John Castillo bounds into a doorway, up a flight of stairs, through backroom offices, to an archway over the entrance.
A mountain three stories tall and covered with wildlife rises in the distance. Trees flame in autumn reds and yellows. Trout swim in a pond at the foot of a cascading stream. Beyond the mountain, in filtered sunlight, a yellow float plane arcs through the sky.
Directly in front of Castillo, 15 geese appear to be headed for a landing. To the right, a bull moose is frozen in a grazing posture, its mouth biting down on grass. Below and beyond, 390 game animals, elephant to hammerhead, seem to gaze back at the humans who gaze at them. In the distance, not one but two shooting galleries add a carnival feel to the scene — plus an archery range for those who want to tune up for deer season.
Oh yes, there's a store down there too. That's the point after all, and it cannot be missed.
More than three football fields of retail acreage — 185,000 square feet — sprawl across a prairie-sized main floor with a smaller balcony yonder, and a circus-sized tent outside for sale items.

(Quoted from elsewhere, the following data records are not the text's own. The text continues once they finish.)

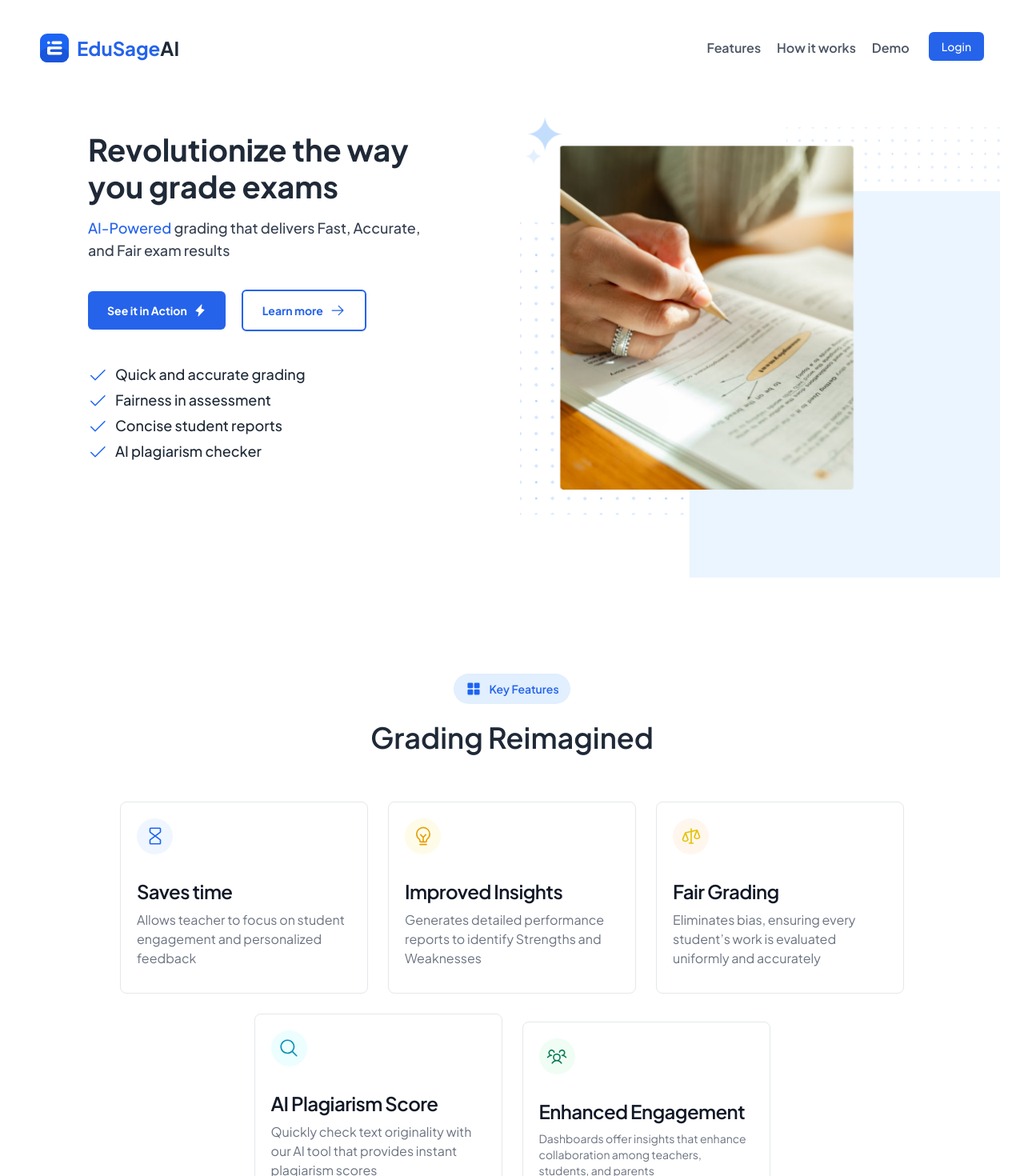
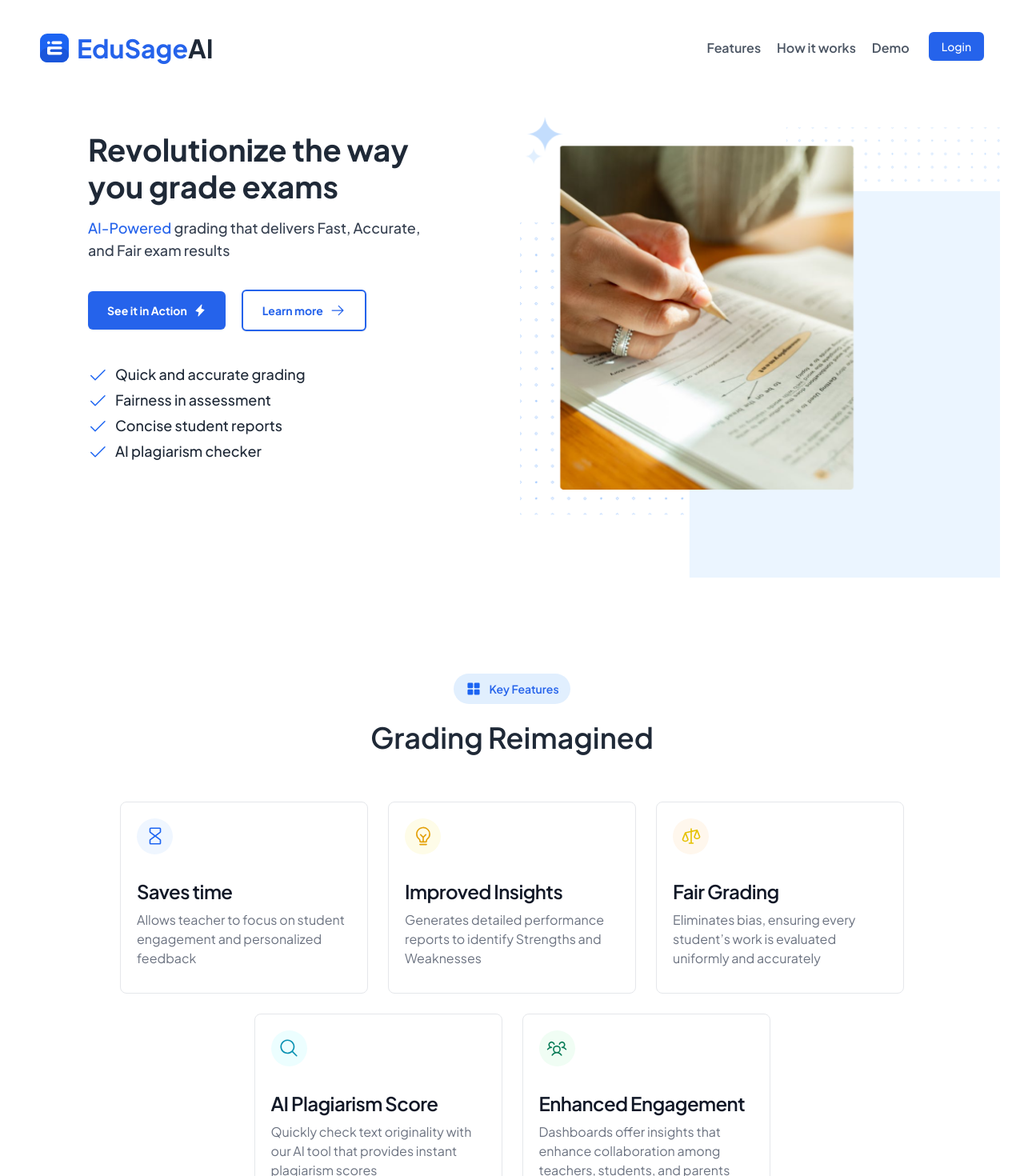
Before and after one commit to akhemraj/eduevolution-landing-page, a Next.js app: page / in a window 1280 px wide. Shown: the top 1470 px of the page at 80% size. Built offline with nearby package versions, Linux system fonts and the light colour scheme.

Commit message:
UI fixes

```diff
--- a/src/components/sections/FeatureSection.tsx
+++ b/src/components/sections/FeatureSection.tsx
@@ -69,7 +69,7 @@ function FeatureSection() {
             </p>
           </div>
           {/* Card 4 */}
-          <div className="w-64 md:w-[310px] md:h-[240px] p-5 bg-white border border-gray-200 rounded-lg hover:shadow-md">
+          <div className="w-64 md:w-[310px] md:h-[220px] p-5 bg-white border border-gray-200 rounded-lg hover:shadow-md">
             <div className="text-gray-500 mb-3 flex justify-center sm:justify-start ">
               <div className="flex items-center justify-center w-[45px] h-[45px] bg-cyan-50 rounded-full">
                 <MagnifyingGlass size={26} color="#0891b2" />
@@ -93,7 +93,7 @@ function FeatureSection() {
             <h5 className="whitespace-nowrap mb-2 mt-[25px] lg:mt-[30px] text-lg lg:text-2xl font-semibold tracking-tight text-gray-900 dark:text-white text-center sm:text-left">
               Enhanced Engagement
             </h5>
-            <p className="font-normal text-xs text-gray-500 dark:text-gray-700 text-center sm:text-left sm:text-sm">
+            <p className="font-normal text-xs text-gray-500 dark:text-gray-700 text-center sm:text-left sm:text-base">
               Dashboards offer insights that enhance collaboration among
               teachers, students, and parents
             </p>
--- a/src/components/sections/HeroSection.tsx
+++ b/src/components/sections/HeroSection.tsx
@@ -40,7 +40,7 @@ function HeroSection() {
                 priority
                 className="w-6 h-6 md:w-9 md:h-9"
               />
-              <span className="md:text-2xl text-blue-600 font-bold">
+              <span className="text-lg md:text-[2rem] text-blue-600 font-bold">
                 EduSage<span className="text-gray-800">AI</span>
               </span>
             </Link>
```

On the right, guns sprout forest-like from hundreds of feet of casements. To the left, more water — aquariums totaling 55,000 gallons with an array of live game fish, most notably a surfboard-sized musky with a glower on its face — and enough lures, flies, artificial worms and bait to get a rise out of everything that swims in Minnesota's 10,000 lakes.
This is Cabela's.
And this is Cabela's multimillion-dollar vision of the future of the outdoors.
Looming alongside Interstate 94 west of Minneapolis in the fashion of a stone-and-log national park lodge, only on a scale of acres rather than square feet, this store, barely a month old, is the latest in a new breed of gigantic entertainment trading posts to sprout up in the U.S. — a trend that flies in the face of the popular belief that ours is becoming a virtual world of commerce via the Web.
A 44-year-old catalog company for hunters, fishermen and campers, Cabela's — and its arch rival, Bass Pro Shops — are filling in the map of the United States with Boone and Crockett-size "destination" retail emporiums. Shop, play, hang out, gawk, go shootin' if you wish, have lunch and maybe learn a thing or two — and never get your boots muddy.
The great outdoors, we might say, is coming to an indoors location near you.
THE mountain men called them their "possibles" — the essential possessions that make outdoor pursuits possible.
If we recall that interval of history, we remember that the early 19th century mountain men and the Native Americans who befriended them ventured out of the woods periodically to gather at a rendezvous for the purpose of trading: their outdoor labors — furs, pelts, food — for outdoor gear. It was a rollicking time, and few wanted to miss it.
Today, the circle of time has closed back on the past. Once again the trade in possibles has become a spectacle to draw people from afar. The rendezvous has returned, 21st century style.
"On any given day, half our customers come from farther than 100 miles away some from around the country and some from around the world," Castillo explains. "The average visit lasts about four hours."
Of course, what's possible these days in terms of possibles is something else again. And there's nothing like a visit to Cabela's to remind one of the industriousness, the breathtaking inventiveness, the sheer wackiness of our culture.